Much has been written and spoken about with regards to the industry and how it has changed. The need for change in a business is often a result of the many different pressures facing it in a more globalised and competitive market, but what should be considered and what is available to companies to support transition?
To be sustainable any business requires a clear strategic plan, yet this is only the start. Visualising where you see your business is an important step, but getting it there can require restructuring. So, where to start…
What are you trying to achieve?
Don’t just look at you own business, but at any major breakthroughs within the industry - look at new concepts, think about major challenges within the market and ask yourself a few pertinent questions before you embark upon any restructure. For instance, “what is the future likely to look like and what are my company’s different options within it?” Put the business in a wider context.
This strategy challenges you to visualise how the business should look down the line - then look backwards on what the business will need to do to meet that model; hence the term ‘Backwards Forward Thinking Strategy’.
Often this uses the Ishikawa model, more commonly known as the ‘Fish Bone’. It looks at the areas that are going to affect the business and highlights where investment needs to be made – including personnel.
Taking the lead
Effective leaders are good at organising, motivating and inspiring people and a good ongoing communication strategy is key to establishing clarity and organising resources to achieve the company vision.
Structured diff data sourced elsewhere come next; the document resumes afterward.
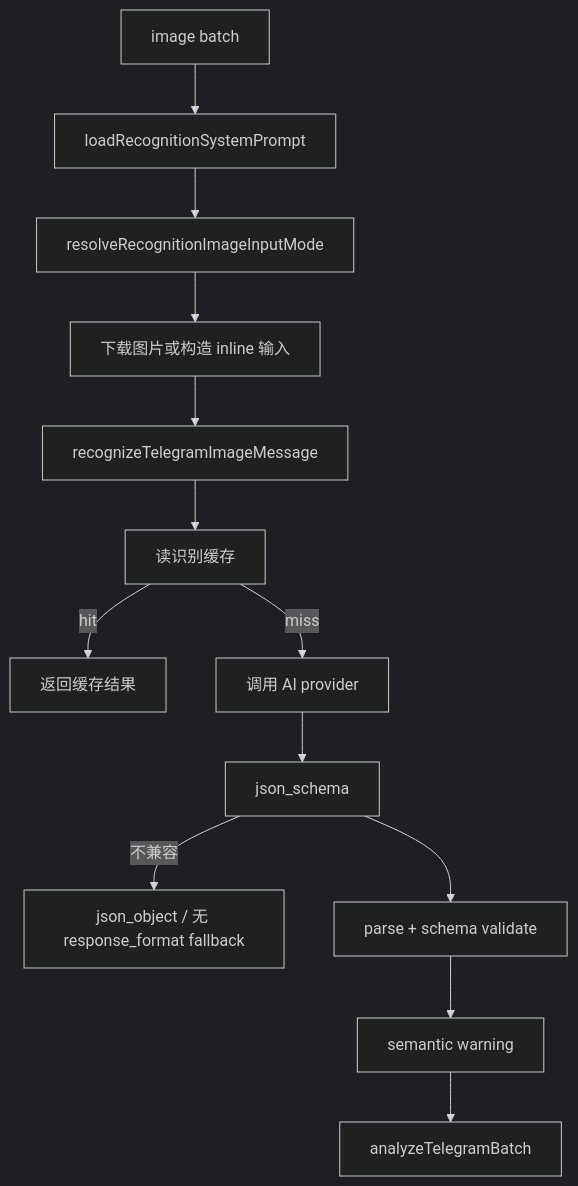
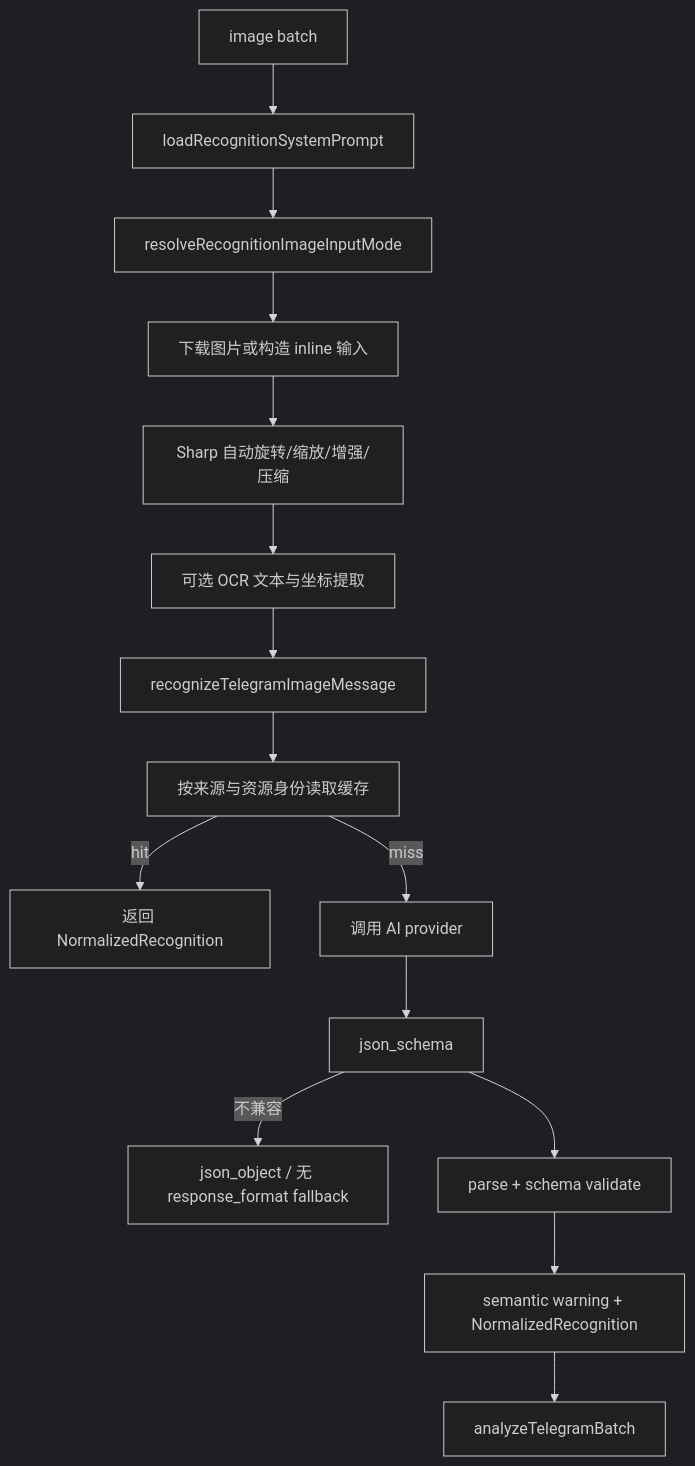
Before and after one commit to soulgo/training_records: the diagram in docs/02_系统核心逻辑/图片识别逻辑.md, drawn with Mermaid (dark theme). The commit also changed other lines of this file and 75 other files, not shown here.

Commit message:
重构：升级通用截图识别与数据链路

````diff
--- a/docs/02_系统核心逻辑/图片识别逻辑.md
+++ b/docs/02_系统核心逻辑/图片识别逻辑.md
@@ -5,15 +5,17 @@
 ```mermaid
 flowchart TD
   A[image batch] --> B[loadRecognitionSystemPrompt]
   B --> C[resolveRecognitionImageInputMode]
   C --> D[下载图片或构造 inline 输入]
-  D --> E[recognizeTelegramImageMessage]
-  E --> F[读识别缓存]
-  F -->|hit| G[返回缓存结果]
-  F -->|miss| H[调用 AI provider]
-  H --> I[json_schema]
-  I -->|不兼容| J[json_object / 无 response_format fallback]
-  I --> K[parse + schema validate]
-  K --> L[semantic warning]
-  L --> M[analyzeTelegramBatch]
+  D --> E[Sharp 自动旋转/缩放/增强/压缩]
+  E --> F[可选 OCR 文本与坐标提取]
+  F --> G[recognizeTelegramImageMessage]
+  G --> H[按来源与资源身份读取缓存]
+  H -->|hit| I[返回 NormalizedRecognition]
+  H -->|miss| J[调用 AI provider]
+  J --> K[json_schema]
+  K -->|不兼容| L[json_object / 无 response_format fallback]
+  K --> M[parse + schema validate]
+  M --> N[semantic warning + NormalizedRecognition]
+  N --> O[analyzeTelegramBatch]
 ```
````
Employees should be kept well informed on how the business is doing against the vision and plan. This does not need to be complex. Understanding where the business needs to improve, grow, become leaner and how staff can contribute will encourage not only a sense of purpose but also trust in senior management. It is not about how much information is given exactly; it’s more about the timing, regularity, clarity, content and context of the communication. If employees are kept informed they are more likely to support a restructuring programme because they will better understand the need for change.
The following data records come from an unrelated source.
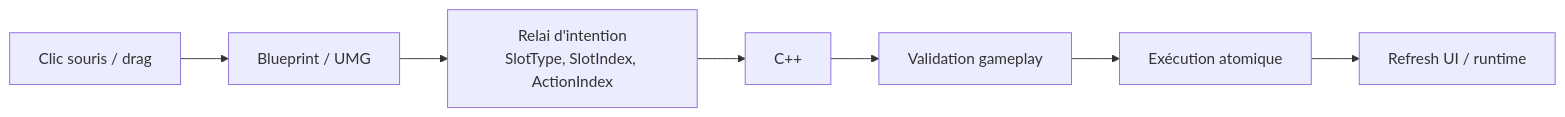
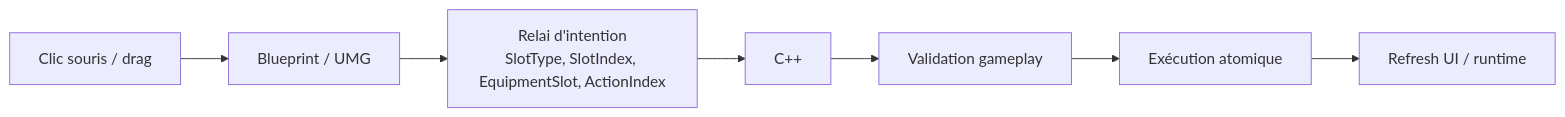
Before and after one commit to PhilippeMartin1964/GrimrockPrototype: the diagram in docs/Design/INVENTORY_INTERACTION_ROUTING.md, drawn with Mermaid. The commit also changed other lines of this file, not shown here.

Commit message:
UI-INV2B Update canonical equipment slots

````diff
--- a/docs/Design/INVENTORY_INTERACTION_ROUTING.md
+++ b/docs/Design/INVENTORY_INTERACTION_ROUTING.md
@@ -17,9 +15,9 @@
 ```mermaid
 flowchart LR
     Mouse["Clic souris / drag"] --> UMG["Blueprint / UMG"]
-    UMG --> Intent["Relai d'intention<br/>SlotType, SlotIndex, ActionIndex"]
+    UMG --> Intent["Relai d'intention<br/>SlotType, SlotIndex, EquipmentSlot, ActionIndex"]
     Intent --> CPP["C++"]
     CPP --> Validation["Validation gameplay"]
     Validation --> Execution["Exécution atomique"]
     Execution --> Refresh["Refresh UI / runtime"]
 ```
````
Taking care of the legals
Managers involved in a restructure will have to be fully aware of the legal ramifications of any redundancy measures and/or proposals regarding terms and conditions. Meaningful consultation is fundamental. Never try to rush the process – imagine yourself in this situation, how would you expect to be treated?
Managers also need to consider the staff that are not directly affected by proposals or the subsequent risk of redundancy. All staff should be fully informed. Thinking through potential concerns and drafting a Q&A sheet can really help manage emotions. And understanding the process of transition will help managers support all team members. Adopting structured feedback mechanisms will ensure all employees have a voice. Failing to consider those unaffected by the restructure may result in reduced motivation and subsequent dips in productivity.
Creating a positive approach to change
Whatever size the business, creating a positive approach to change is key to the success of any restructuring move. This can be achieved by instilling a desire across your team to improve and adapt knowledge and skills through continuous learning. Champions or ‘change agents’ within your business can help this process.
Use feedback mechanisms to review how you have managed change in the past, how the change was received, to understand what main levers need to be pulled to make change happen in your business, recognise the role models for change.
Bear I mind that given your position in the company you will automatically be looked upon as the role model for championing change. Your approach to change will be scrutinised by those within your business - and outside – so doing your homework and being positive about how and why you are restructuring will be worth the research and effort.